The ongoing strength in the U.S. dollar compared with currencies in the E.U. and Canada, the principal import origins for oats for the U.S., exerted pressure on oats futures prices, according to a Jan. 22 report from the London, England-based International Grains Council (IGC).
Also a factor in current oats futures’ weakness was a 118% year-over-year increase in oats stored in commercial warehouses declared regular for delivery on the Chicago Mercantile Exchange (CME), said an oats market industry veteran.
In its most recent report, the CME indicated as of Jan. 16 120,000 bushels of oats were stored in Chicago, 3,541,000 bushels in Duluth-Superior and 9,748,000 bushels in Minneapolis for a total of 13,409,000 bushels.

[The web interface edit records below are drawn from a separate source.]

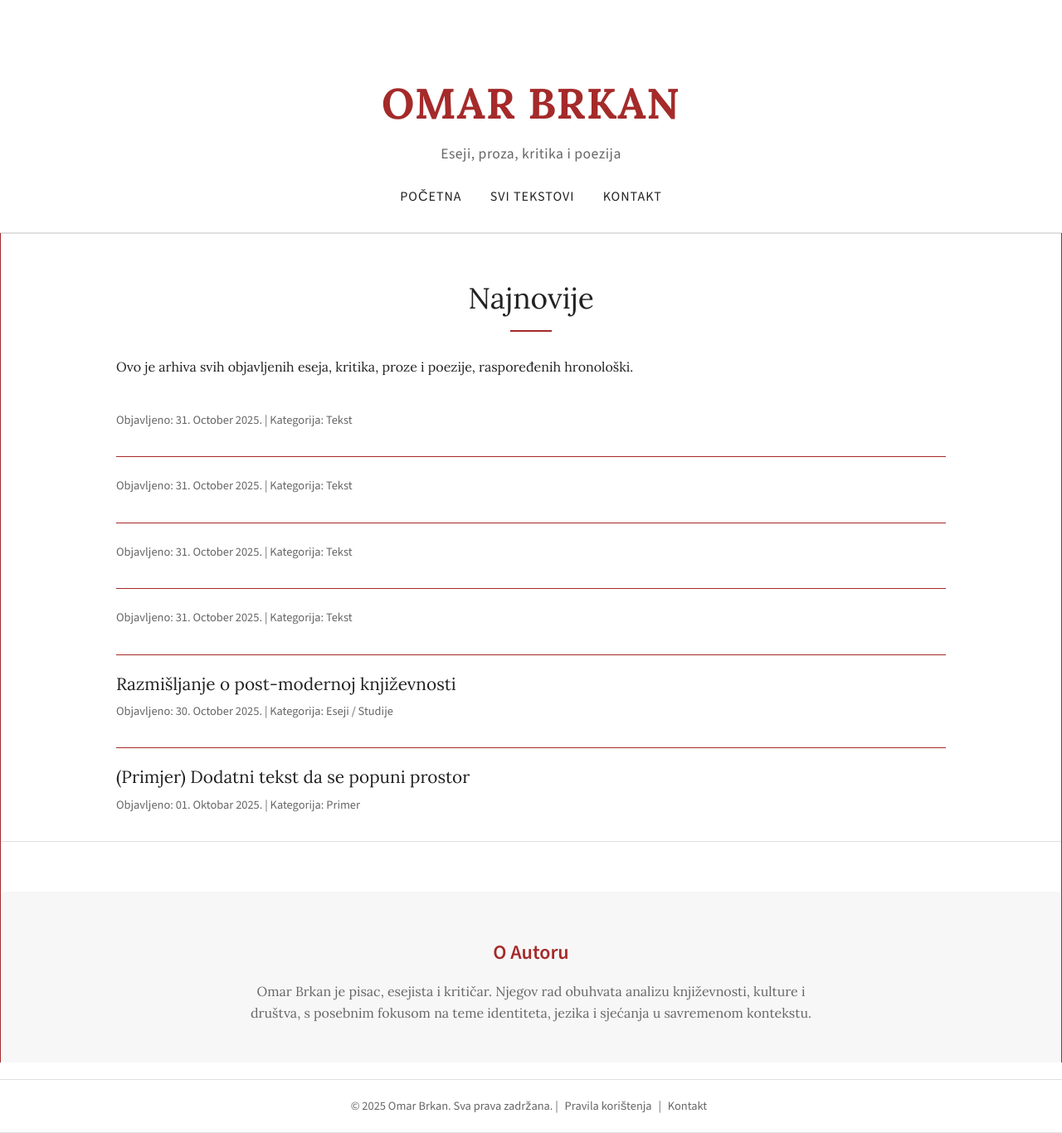
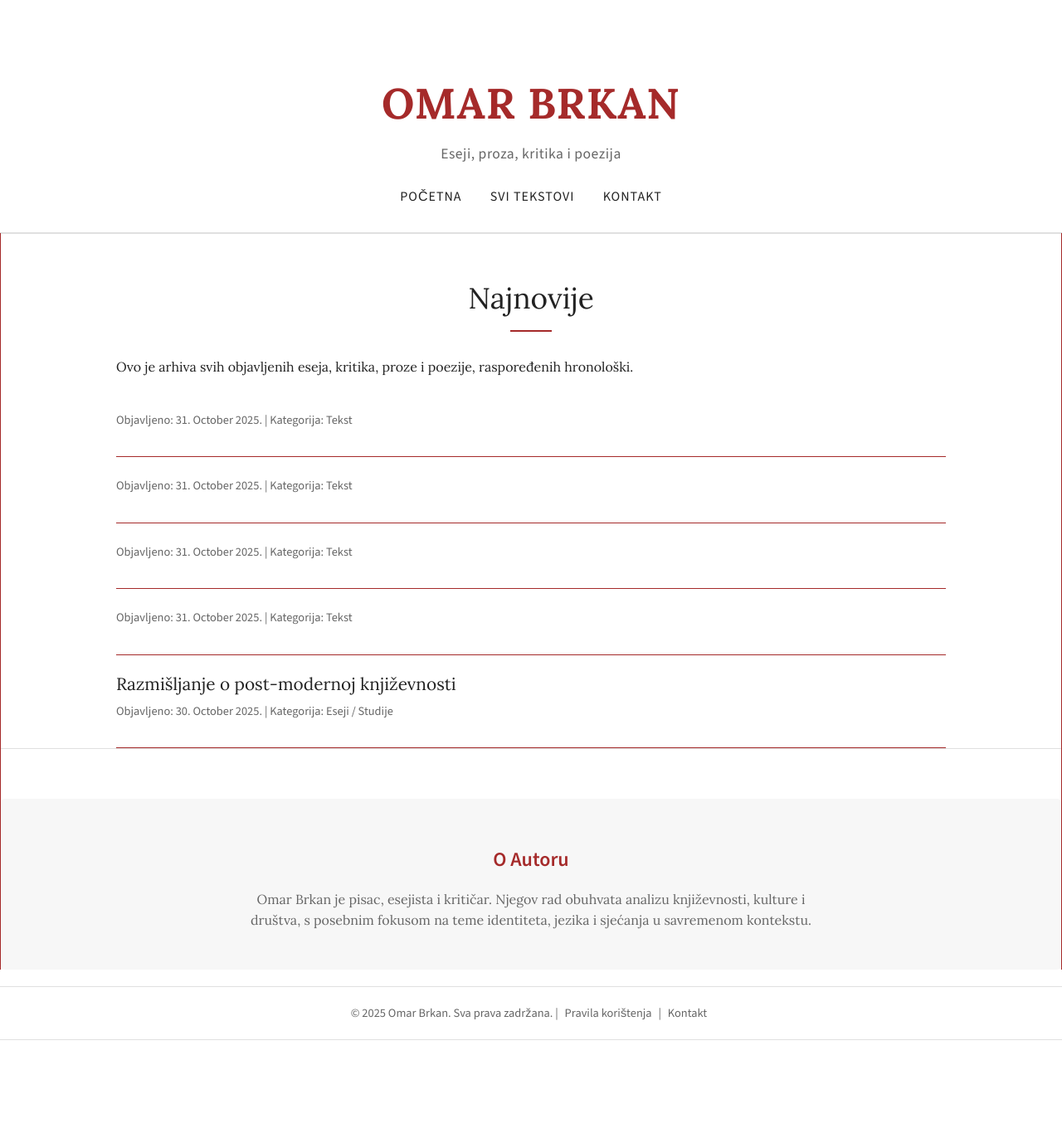
Before and after one commit to omarbrkan/omarbrkan.github.io, a Jekyll site: the page built from tekstovi.html, in a window 1280 px wide. Shown: the whole page at 83% size. Built offline with Jekyll 4.4.1, drawn with Linux system fonts in a browser that asks for light colours; after the commit the page ends 1254 px from its top, so only the background shows below that.

Commit message:
Update tekstovi.html

```diff
--- a/tekstovi.html
+++ b/tekstovi.html
@@ -15,12 +15,7 @@ permalink: /tekstovi
         </p>
     </li>
     {% endfor %}
-    <li style="border-bottom: none;">
-        <a href="#">(Primjer) Dodatni tekst da se popuni prostor</a>
-        <p class="text-meta">
-            Objavljeno: 01. Oktobar 2025. | Kategorija: Primer
-        </p>
-    </li>
+
 </ul>
 
 {% if site.posts.size == 0 %}
```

For the same date a year ago, the CME said 173,000 bushels were stored in Chicago, 1,265,000 bushels in Duluth-Superior and 4,718,000 bushels in Minneapolis for a total of 6,156,000 bushels.
Among forecasts made by the IGC for oats in 2014-15 in its January report included a decline in world production of an estimated 5% compared with 2013-14 because of reduced area and yields in the E.U., Canada and Australia, a decline in world use of oats of about 1% because of well-priced feed grain substitutes, a decline in global carryover of 5%, and a 5% decline in projected world trade because of weaker U.S. demand. Canadian output in 2014 was estimated at 2.9 million tonnes, 25% lower than in 2013. The U.S. crop in 2014 was 1 million tonnes, up 8% from a year earlier.

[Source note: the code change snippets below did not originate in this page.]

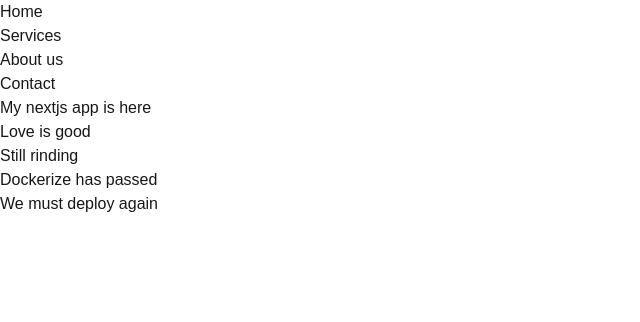
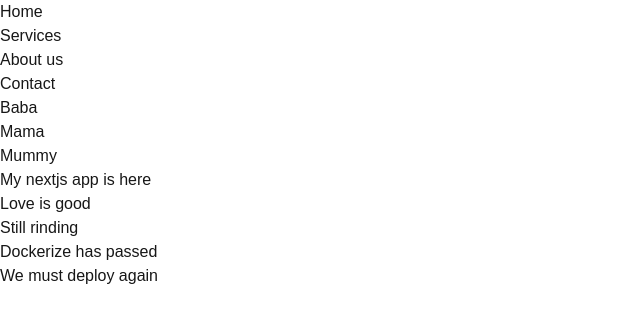
Before and after one commit to kelomo2502/GitHub-actions-deployment, a Next.js app: page / in a window 1280 px wide. Shown: the top 322 px of the page, without its empty margins (0-640 px from the left). Built offline with nearby package versions, Linux system fonts and the light colour scheme.

Commit message:
Add more test info

```diff
--- a/app/layout.tsx
+++ b/app/layout.tsx
@@ -28,10 +28,17 @@
 
         className={`${geistSans.variable} ${geistMono.variable} antialiased`}
       >
-        <nav><ul>Home</ul>
-        <ul>Services</ul>
-        <ul>About us</ul>
-        <ul>Contact</ul></nav>
+        <nav>
+          <ul>
+          <li>Home</li>
+        <li>Services</li>
+        <li>About us</li>
+        <li>Contact</li>
+        <li>Baba</li>
+        <li>Mama</li>
+        <li>Mummy</li>
+          </ul>
+        </nav>
         {children}
       </body>
     </html>
```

Global food use of oats in 2014-15 was expected to rise 5% from the previous year to 4.8 million tonnes because of population growth and the increasing popularity of oats-based breakfast cereals, the IGC said.